ALBUM: Red Hot Chili Peppers – I’m With You

Release Date: August 29th, 2011
Label: Warner Bros. Records


After the lukewarm reception of ‘Stadium Arcadium’ 5 years ago, there’s quite a lot riding on the success of RHCP‘s latest album ‘I’m With You’. After a number of internal issues within the band and the loss of guitarist John Frusciante, it would be reasonable to expect the band’s sound to suffer as a result. It is surprising then, that ‘I’m With You’ far surpasses expectation, and stands as one of the band’s best releases to date.

That isn’t to say that the album is without low points however. Openers ‘Monarchy Of Roses’ and ‘Factory Of Faith’ are a little toothless and forgettable. Fortunately the bar is quickly raised with ‘Brendan’s Death Song’ and the fantastic ‘Ethiopia’. The former of the two has one of the most hummable choruses on the album, while the latter ‘Ethiopia’ oozes the up-tempo funk that RHCP are known for.

‘Annie Wants A Baby’ represents an amicable meeting point between the Chili‘s serious style, that was all too abundant on the unwieldy ‘Stadium Arcadium’, with a sparse but enjoyable melody and chorus. This creates a great contrast with the next track, ‘Look Around’. Impossible not to bop to, Anthony Keidis leads the funk stomp: “Hustle me here, hustle me there / Hustle me bitch and you best beware”. Clearly he has lost none of his attitude, and although Josh Klinghoffer doesn’t quite have the presence of John Frusciante on record, his more robust playing style really shines on tracks like these.

Next is ‘The Adventures Of Rain Dance Maggie’, the lead single, which neatly encompasses the tone of the album. The band have clearly matured through their trials over the last few years, but with Flea‘s unmistakable bass groove weaving through, there is always a sense of playfulness and adolescent charm beneath the mature front. ‘Did I Let You Know’ is wonderfully laid back, a sound drenched in California sun. The drums are crisp and tight, the guitar clean to contrast with the rasp of the trumpet in the bridge. It’s well put together and highly enjoyable.
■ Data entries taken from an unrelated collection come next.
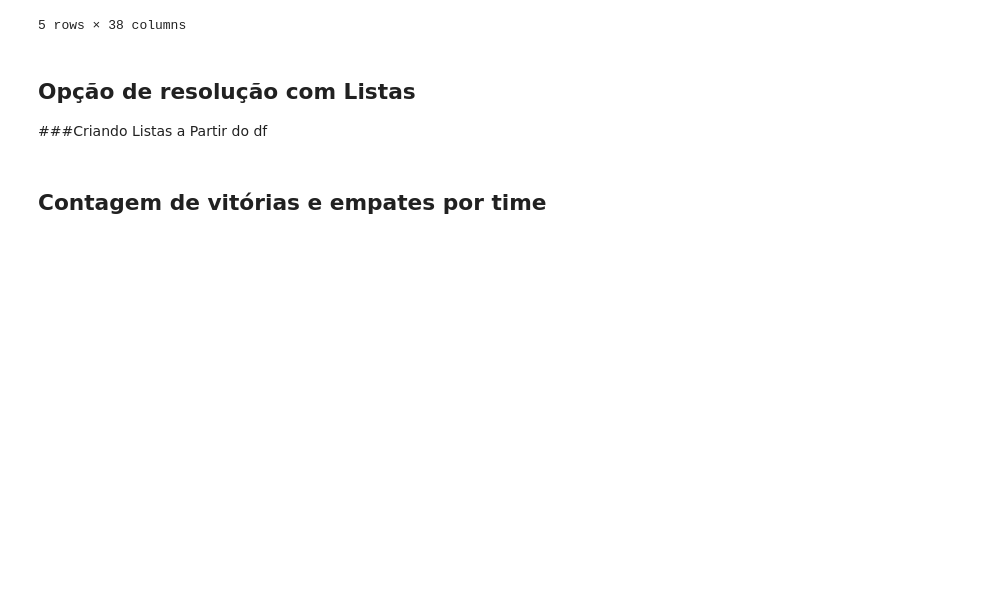
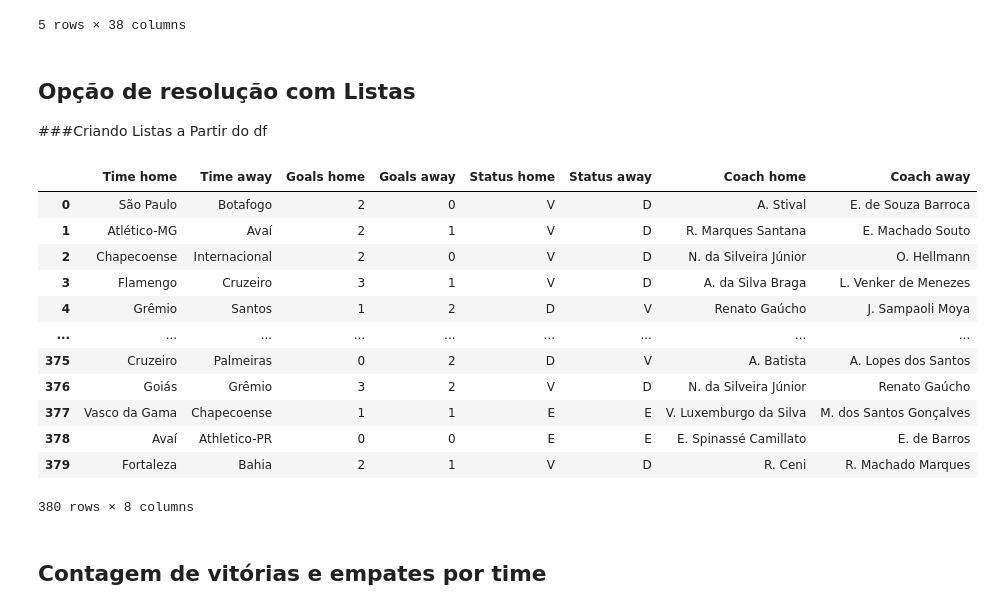
Before and after one commit to ChenYP-1982/ADA-Pr1, a Jupyter notebook: Projeto_final.ipynb, the cells around one changed output. Saved outputs shown, nothing was run; the diff lists cells and outputs as text; code cells hidden in the pictures; blank space fills up the shorter version.

```diff
--- a/Projeto_final.ipynb
+++ b/Projeto_final.ipynb
@@ -266,7 +269,6 @@ df.head()
 ## Opção de resolução com Listas
 ###Criando Listas a Partir do df
 # %%
-
 df = pd.read_json('/Users/chenyenpin/Documents/ADA-Pr1/dados/brasileirao-2019.json')
 
 
@@ -280,7 +282,10 @@ coach_home = []
 coach_away = []
 dic_geral = {}
 
-linhas, colunas = df.shape
+linhas = len(df)
+colunas = 0
+for elem in df:
+  colunas += 1
 
 for j in range(colunas):
   for i in range(linhas):
@@ -289,34 +294,49 @@ for j in range(colunas):
       if key == 'clubs':
         time_home.append(partida[key]['home'])
         time_away.append(partida[key]['away'])
       elif key == 'goals':
         goals_home.append(int(partida[key]['home']))
         goals_away.append(int(partida[key]['away']))
         if partida[key]['home'] > partida[key]['away']:
           status_home.append('V')
           status_away.append('D')
         elif partida[key]['home'] < partida[key]['away']:
           status_home.append('D')
           status_away.append('V')
         else:
           status_home.append('E')
           status_away.append('E')
       elif key == 'coach':
         coach_home.append(partida[key]['home'])
         coach_away.append(partida[key]['away'])
 
 
 dic_geral.update({'Time home': time_home,
                   'Time away': time_away,
                   'Goals home': goals_home,
                   'Goals away': goals_away,
                   'Status home': status_home,
                   'Status away': status_away,
                   'Coach home': coach_home,
                   'Coach away': coach_away})
 
 
-df_test=pd.DataFrame(dic_geral)
+df_visualizacao=pd.DataFrame(dic_geral)
+df_visualizacao
+# %% [output]
+|  | Time home | Time away | Goals home | Goals away | Status home | Status away | Coach home | Coach away |
+| 0 | São Paulo | Botafogo | 2 | 0 | V | D | A. Stival | E. de Souza Barroca |
+| 1 | Atlético-MG | Avaí | 2 | 1 | V | D | R. Marques Santana | E. Machado Souto |
+| 2 | Chapecoense | Internacional | 2 | 0 | V | D | N. da Silveira Júnior | O. Hellmann |
+| 3 | Flamengo | Cruzeiro | 3 | 1 | V | D | A. da Silva Braga | L. Venker de Menezes |
+| 4 | Grêmio | Santos | 1 | 2 | D | V | Renato Gaúcho | J. Sampaoli Moya |
+| ... | ... | ... | ... | ... | ... | ... | ... | ... |
+| 375 | Cruzeiro | Palmeiras | 0 | 2 | D | V | A. Batista | A. Lopes dos Santos |
+| 376 | Goiás | Grêmio | 3 | 2 | V | D | N. da Silveira Júnior | Renato Gaúcho |
+| 377 | Vasco da Gama | Chapecoense | 1 | 1 | E | E | V. Luxemburgo da Silva | M. dos Santos Gonçalves |
+| 378 | Avaí | Athletico-PR | 0 | 0 | E | E | E. Spinassé Camillato | E. de Barros |
+| 379 | Fortaleza | Bahia | 2 | 1 | V | D | R. Ceni | R. Machado Marques |
+380 rows × 8 columns
 # %% [markdown]
 ## Contagem de vitórias e empates por time
 # %%
```
Also changed, not shown: parts of 1 cell of this notebook.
The pace doesn’t let up, with the explosive ‘Goodbye Hooray’. It demonstrates that although RHCP tend to favour a mellower sound these days, they still have what it takes to kick out the jams and rock out.

Compared to the last few tracks, ‘Happiness Loves Company’ feels weak. At 14 tracks long, the band could easily have cut this so-so song from the album. It feels like filler, and it breaks the momentum. ‘Even You, Brutus?’ signals the final stretch, opening with an eerie intro unlike anything the band have produced before. This is mostly thanks to Klinghoffer‘s taste in unusual guitar sounds and atmospherics. This leads to a raucous chorus, Anthony delivering an impassioned sermon, once again demonstrating his rambunctious attitude. ‘Meet Me At The Corner’ comes closest to the melancholy of the ‘Stadium Arcadium’ days. But, unlike their sound five years ago, there is most definitely a background haze of hope in the noise, an uplifting tone that isn’t so much played through the instruments but rather emanated from a band refreshed.

Like the closers to many RHCP albums before it, ‘Dance, Dance, Dance’ serves the purpose to wind the listener down. Mid-tempo and aurally inoffensive, it isn’t the most exciting sound on offer, but its funk-infused refrains and soothing choruses certainly help to round ‘I’m With You’ off on a peaceful high.

‘I’m With You’ is a triumphant return to form for RHCP. With the struggles within the band and a disappointing double album behind them, they sound rejuvenated here. Their sound has returned to the colourful and distinctive noise found on ‘Californication’ and ‘By The Way’, but with an unmistakable air of maturity that serves to enhance this latest batch of songs.

Written by Grant Bailey